If you have the patience for it, the unrestored press will probably be your cheapest option. I haven’t paid more than $250 each or so for the last 4 tabletop presses I’ve bought. Of course, if time, rather than money, is the scarcest resource, then restored or currently-operational presses make sense. Finally, most of the operational presses would, if you test them beforehand, offer the added security of knowing that they indeed can print right now. You might come across some unpleasant surprises in the unrestored press market. I suppose.

Probably you’ll have to weigh those advantages for each possible press purchase. And if you’re like me, eventually excitement will win out and you’ll pull the trigger somewhere. Good luck in the press search.

Well, I’ve yet to find anyone around here who restores presses so if for some reason I get in over my head, I’d be a little stuck. Like if I decided I no longer wanted to restore it myself and wanted to have someone else do it, my only option would be to shipping it to someone and then have them ship it back.

Also, I live in an apartment so my own resources are limited…like no garage, no tools, etc. I have a friend with a shop and I’m sure he’s got all the tools that I would even imagine needing but he probably doesn’t even know what a letterpress is.

Being a newbie, I can see how this seemingly simple process could potentially go wrong and end up costing me more than if I just bought one that’s ready to go.

So yes, you’re right…definitely weighing the options!
Thanks for all the advice everyone.

If you need a piece of sculpture for your printing (in other words the press as art) a “restored” press will fill that bill. but cost quite a lot. If you just want to print, a press that works can be a little grungy but it may print better than a “restored” press. The main consideration is: are all the parts there and in good shape (not broken or improperly repaired), and is the design of the press capable of performing the work you want to do? If you’re after deep impression printing, a Kelsey is not your best choice; if you just want to print small cards and similar smaller and simpler items without smashing the paper, a small Kelsey or Adana will handle that. As the discussion recently about the “restored” presses being marketed by one entrepreneur reveals, “restored” is not always better, and never cheap.


I’d have to agree with Bob. A recently used press may be a better buy than one which has been repainted (in some cases that is all that is done to restore a press these days).

The outside appearance of the press does little to improve the printing it does.

Take a moment and check out our services. If we can help you drop us a note or pick up the phone & call.

Best of luck



If you can find an unrestored press, it is possible to restore it yourself. I agree with jhenry that most “restoration” consists of a bad repainting job. I recently got a Kelsey Excelsior 6x10 that someone spray-painted all over without even taking anything apart. Luckily I got it for $60.

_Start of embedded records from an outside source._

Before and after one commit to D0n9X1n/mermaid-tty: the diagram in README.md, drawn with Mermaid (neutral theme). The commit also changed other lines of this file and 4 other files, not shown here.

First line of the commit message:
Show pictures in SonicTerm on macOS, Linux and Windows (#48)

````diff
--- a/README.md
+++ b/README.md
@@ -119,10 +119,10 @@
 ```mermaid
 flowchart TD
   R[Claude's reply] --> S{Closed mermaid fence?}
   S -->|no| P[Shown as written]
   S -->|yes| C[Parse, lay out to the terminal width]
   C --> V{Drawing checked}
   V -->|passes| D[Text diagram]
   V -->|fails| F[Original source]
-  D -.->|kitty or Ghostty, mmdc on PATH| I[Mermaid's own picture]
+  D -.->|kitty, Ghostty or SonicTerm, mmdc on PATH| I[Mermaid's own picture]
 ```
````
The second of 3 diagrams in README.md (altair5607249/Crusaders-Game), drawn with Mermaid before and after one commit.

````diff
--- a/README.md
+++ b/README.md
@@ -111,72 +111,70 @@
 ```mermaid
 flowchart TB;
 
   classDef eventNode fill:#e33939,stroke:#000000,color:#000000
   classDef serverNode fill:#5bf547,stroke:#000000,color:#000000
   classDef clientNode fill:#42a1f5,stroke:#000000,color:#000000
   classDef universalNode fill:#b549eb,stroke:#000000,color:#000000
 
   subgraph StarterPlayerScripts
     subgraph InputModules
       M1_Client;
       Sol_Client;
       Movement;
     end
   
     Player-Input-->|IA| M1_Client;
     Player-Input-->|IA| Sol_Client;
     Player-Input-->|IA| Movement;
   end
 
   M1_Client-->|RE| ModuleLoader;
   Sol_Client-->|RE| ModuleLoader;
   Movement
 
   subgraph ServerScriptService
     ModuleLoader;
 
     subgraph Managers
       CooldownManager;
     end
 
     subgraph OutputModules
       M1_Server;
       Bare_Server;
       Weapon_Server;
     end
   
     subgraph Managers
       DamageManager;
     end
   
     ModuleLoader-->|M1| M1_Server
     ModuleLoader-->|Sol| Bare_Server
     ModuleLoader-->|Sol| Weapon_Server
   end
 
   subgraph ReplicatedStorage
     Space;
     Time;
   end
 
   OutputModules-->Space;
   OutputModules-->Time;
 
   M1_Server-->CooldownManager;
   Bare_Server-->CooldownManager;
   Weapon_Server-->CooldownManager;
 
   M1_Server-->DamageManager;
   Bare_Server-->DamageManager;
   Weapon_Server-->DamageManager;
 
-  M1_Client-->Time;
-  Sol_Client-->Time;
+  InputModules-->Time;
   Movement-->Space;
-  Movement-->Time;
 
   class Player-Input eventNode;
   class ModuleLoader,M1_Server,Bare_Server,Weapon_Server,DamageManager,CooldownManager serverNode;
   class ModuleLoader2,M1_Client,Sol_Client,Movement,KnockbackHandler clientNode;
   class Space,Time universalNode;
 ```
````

But I totally understand that restoring a press can be daunting. I have been restoring my Kelsey for the past month or so. It has just been me and my boyfriend (who has access to a machine shop through his work). I am a total amateur at restoration, but it can be done right!

If your friend has (and is willing to help you learn how to use) a lathe, you can do the restoration pretty cheaply. You just have to commit to putting in a lot of hours and elbow grease.

I have been posting about my restoration on my blog. We did a full strip down to the castings, repainted, and even machined new parts. You can check it out, and maybe it will give you an idea of the work that needs to go into restoring a press:

Taking the press apart:
Sandblasting, priming, painting:
Watching paint dry:
Painted lettering:
Reassembling the platen:
(I just finished reassembling the press this weekend, so I will be posting about cutting and fitting dowel pins, retaining rings and grease later this week).
I just added a new post on:
Cutting & Fitting New Dowel Pins:

Fantastic! Thanks Alexis!
I bookmarked your site. I was contact by a local who’s looking to get rid of his C&P Pilot. Just waiting on pictures before I arrange a time to check it out and name my price.

He says the handle is broken but that seems like an easy fix.